It Takes a Strategy to Prevent Workplace Violence
The Lake Forest Group remembers all victims of workplace violence, especially those in Atlanta and Boulder this past week.
How is your leg bone connected to your WPV prevention program?
Protecting your employees from workplace violence is not easy. It takes a dedicated team. It takes training. And it takes a strategy to pull it all together.
Wouldn’t it be great if you could buy an off-the-shelf workplace violence mitigation program, plug it in, and let it safeguard your organization? It might be easier, but certainly not better. After all, you’re unique, and you deserve a customized program that you know will work for you.
To mitigate workplace violence, you need a strategy that covers it all. Because creating a safe workplace relies on a lot of things that must work together.
I’m reminded of the lyrics of a popular children’s song “The foot bone’s connected to the leg bone, the leg bone’s connected to the knee bone, the knee bone’s connected to the thigh bone” and so on.
It’s the same with your WPV prevention program. Your WPV policy is connected to all your other policies, your other policies are connected to your Security, HR, and Facilities departments and threat management team, and your dedicated team is connected to training that invites your employees to participate in their own safety. Doesn’t have quite the same ring to it, but it definitely rings true.

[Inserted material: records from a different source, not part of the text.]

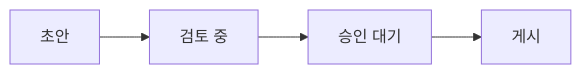
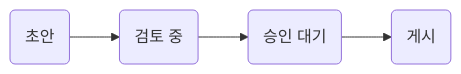
One commit to yoonkiwoong/plex-paper changed the diagram in ELEMENTS.md. Above: the diagram before and after it, drawn with Mermaid. The commit also changed other lines of this file and 4 other files, not shown here.

First line of the commit message:
docs: the diagram example uses rounded boxes

````diff
--- a/ELEMENTS.md
+++ b/ELEMENTS.md
@@ -246,4 +246,4 @@
 ```mermaid
 flowchart LR
-    A["초안"] --> B["검토 중"] --> C["승인 대기"] --> D["게시"]
+    A("초안") --> B("검토 중") --> C("승인 대기") --> D("게시")
 ```
````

It’s time to get the team together.
As we said, workplace violence mitigation is not easy, and it really does need a team—from different departments and with different perspectives—all dedicated to the mission of protecting your organization.
- Leadership must set the tone by committing to a safe and secure workplace with resources and messaging that support it and additional policies and accommodations for those affected by domestic violence.

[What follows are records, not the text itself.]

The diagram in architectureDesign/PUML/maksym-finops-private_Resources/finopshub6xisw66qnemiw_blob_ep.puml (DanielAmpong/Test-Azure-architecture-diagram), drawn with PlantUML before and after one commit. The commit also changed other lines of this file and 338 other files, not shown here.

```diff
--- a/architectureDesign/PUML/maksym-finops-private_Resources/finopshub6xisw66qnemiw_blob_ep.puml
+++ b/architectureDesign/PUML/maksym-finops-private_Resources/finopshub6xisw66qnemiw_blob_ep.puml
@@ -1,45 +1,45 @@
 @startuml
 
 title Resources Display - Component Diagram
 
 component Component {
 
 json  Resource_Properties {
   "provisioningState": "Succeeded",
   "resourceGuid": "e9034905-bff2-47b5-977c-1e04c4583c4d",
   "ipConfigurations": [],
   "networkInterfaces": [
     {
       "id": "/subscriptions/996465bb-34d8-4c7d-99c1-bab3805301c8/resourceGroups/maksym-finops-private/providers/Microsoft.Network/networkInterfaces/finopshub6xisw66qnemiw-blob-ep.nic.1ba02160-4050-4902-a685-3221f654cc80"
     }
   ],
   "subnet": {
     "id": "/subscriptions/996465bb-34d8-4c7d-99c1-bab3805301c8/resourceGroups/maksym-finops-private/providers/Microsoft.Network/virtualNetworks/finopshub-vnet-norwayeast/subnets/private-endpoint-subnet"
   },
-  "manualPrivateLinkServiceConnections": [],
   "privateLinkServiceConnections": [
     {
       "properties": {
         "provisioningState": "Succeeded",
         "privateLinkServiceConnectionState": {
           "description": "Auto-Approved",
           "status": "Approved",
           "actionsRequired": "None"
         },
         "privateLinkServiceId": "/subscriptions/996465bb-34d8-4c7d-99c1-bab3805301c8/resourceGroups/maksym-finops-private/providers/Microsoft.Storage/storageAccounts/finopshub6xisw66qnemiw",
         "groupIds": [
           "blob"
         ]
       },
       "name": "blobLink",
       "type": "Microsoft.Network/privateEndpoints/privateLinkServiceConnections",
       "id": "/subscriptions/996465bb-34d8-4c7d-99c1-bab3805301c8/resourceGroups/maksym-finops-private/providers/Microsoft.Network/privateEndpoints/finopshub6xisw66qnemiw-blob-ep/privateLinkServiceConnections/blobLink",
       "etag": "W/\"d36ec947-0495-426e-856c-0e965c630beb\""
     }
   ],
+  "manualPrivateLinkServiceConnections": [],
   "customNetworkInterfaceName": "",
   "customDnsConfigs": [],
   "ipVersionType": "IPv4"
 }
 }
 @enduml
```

- Security, if you have a department, must collaborate with company stakeholders to mitigate workplace violence through physical, technical, personnel, and procedural measures that control access, protect people, manage emergencies, and sustain operations, among other things.
- HR, oftentimes the most accessible to an employee, must understand how to identify employees who are either at risk or present a risk and share resources to alleviate life stressors.

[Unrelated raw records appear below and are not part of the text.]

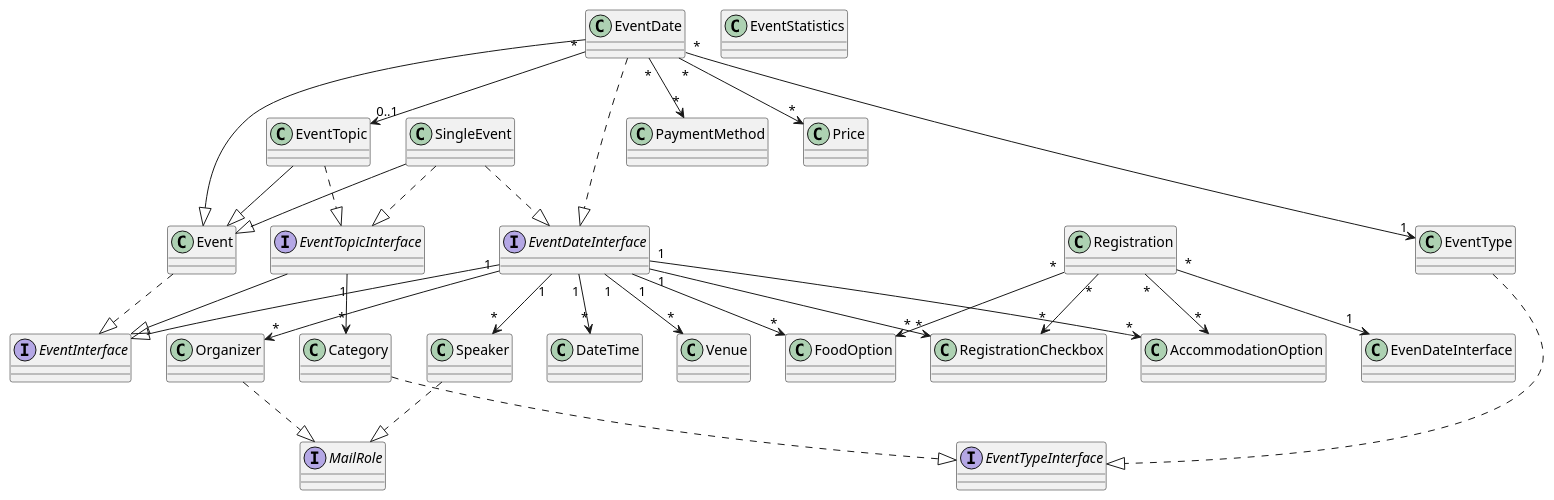
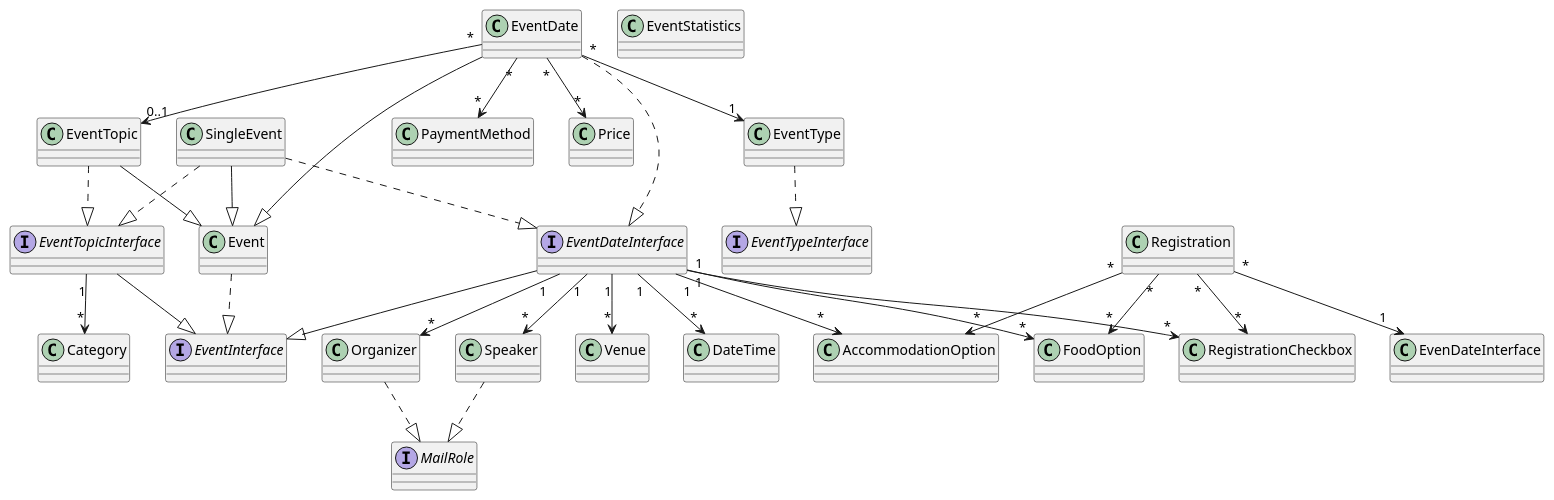
The diagram in Documentation/Architecture/UMLforEntities.plantuml (oliverklee-de/seminars), drawn with PlantUML before and after one commit. The commit also changed 1 other file, not shown here.

Commit message:
[TASK] `Category` should not implement `EventTypeInterface`
Fixes #4745

```diff
--- a/Documentation/Architecture/UMLforEntities.plantuml
+++ b/Documentation/Architecture/UMLforEntities.plantuml
@@ -1,77 +1,76 @@
 ' ==========
 ' Interfaces
 ' ==========
 interface EventDateInterface
 interface EventInterface
 interface EventTopicInterface
 interface EventTypeInterface
 interface MailRole
 
 ' ==============
 ' Domain Classes
 ' ==============
 class AccommodationOption
 class Category
 class DateTime
 class Event
 class EventDate
 class EventStatistics
 class EventTopic
 class EventType
 class FoodOption
 class Organizer
 class PaymentMethod
 class Price
 class Registration
 class RegistrationCheckbox
 class SingleEvent
 class Speaker
 class Venue
 
 ' ===========
 ' Inheritance
 ' ===========
 EventDate --|> Event
 EventTopic --|> Event
 SingleEvent --|> Event
 
 EventDateInterface --|> EventInterface
 EventTopicInterface --|> EventInterface
 
 ' =========
 ' Interface
 ' =========
-Category ..|> EventTypeInterface
 Event ..|> EventInterface
 EventDate ..|> EventDateInterface
 EventTopic ..|> EventTopicInterface
 EventType ..|> EventTypeInterface
 Organizer ..|> MailRole
 SingleEvent ..|> EventDateInterface
 SingleEvent ..|> EventTopicInterface
 Speaker ..|> MailRole
 
 
 
 ' ============
 ' Associations
 ' ============
 EventDate "*" --> "1" EventType
 EventDate "*" --> "*" PaymentMethod
 EventDate "*" --> "*" Price
 EventDate "*" --> "0..1" EventTopic
 
 EventDateInterface "1" --> "*" AccommodationOption
 EventDateInterface "1" --> "*" DateTime
 EventDateInterface "1" --> "*" FoodOption
 EventDateInterface "1" --> "*" Organizer
 EventDateInterface "1" --> "*" RegistrationCheckbox
 EventDateInterface "1" --> "*" Speaker
 EventDateInterface "1" --> "*" Venue
 
 EventTopicInterface "1" --> "*" Category
 
 Registration "*" --> "*" AccommodationOption
 Registration "*" --> "1" EvenDateInterface
 Registration "*" --> "*" FoodOption
 Registration "*" --> "*" RegistrationCheckbox
```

- Law enforcement and forensic psychologists must contribute their expertise through investigations and evaluations.
That’s the core of your threat management team (TMT), and your TMT must meet regularly and actively identify, assess, and manage threats to your organization.
If you see something, say something.
If you’re not familiar with DHS’s “see something, say something,” you need to be. And you must go beyond familiarity and actually perpetuate its imperatives in your organization by training your employees to follow them. That also means—and this is important—that workplace violence mitigation training is not just for managers or security personnel. In order for your training to be effective, everyone must understand how to recognize warning signs of potential violence and how and to whom to report it. This training is not just for the workplace. After all, how do we define the workplace today when so many are working from home? And so many workplaces (pre-COVID) are the spots where we go to eat a meal, see a ball game, or hear some music. Your training will improve your people’s situational awareness by developing skills that will help them protect themselves against violence while at work, home, and as they live their lives.
Your WPV strategy needs a strategy.
If you feel like your workplace violence mitigation strategy is experiencing some severe scope creep, it probably is. Because WPV affects so many areas. The intersectionality of your different departments might actually be larger than the characteristics of the departments themselves. Think about issues that affect multiple departments so that multiple stakeholders must be part of the solutions: safe terminations, threat management, policy development and enforcement, and access control, just to name a few. But a holistic security strategy— that includes expertise from multiple stakeholders in your organization, is shared, communicated, and explained to the entire organization, and puts the safety and security of your people as your number one priority—is certain to provide a safe and secure workplace where your people can do their best work.
We’re here to help.
If your WPV mitigation strategy doesn’t have a leg (bone) to stand on, give us a call. Add us to your team, and we’ll ensure you have what you need to protect your employees. Contact Mike at 312.515.8747 or [email protected] to discuss your WPV mitigation strategy or whatever security challenge currently demands your attention. We look forward to hearing from you.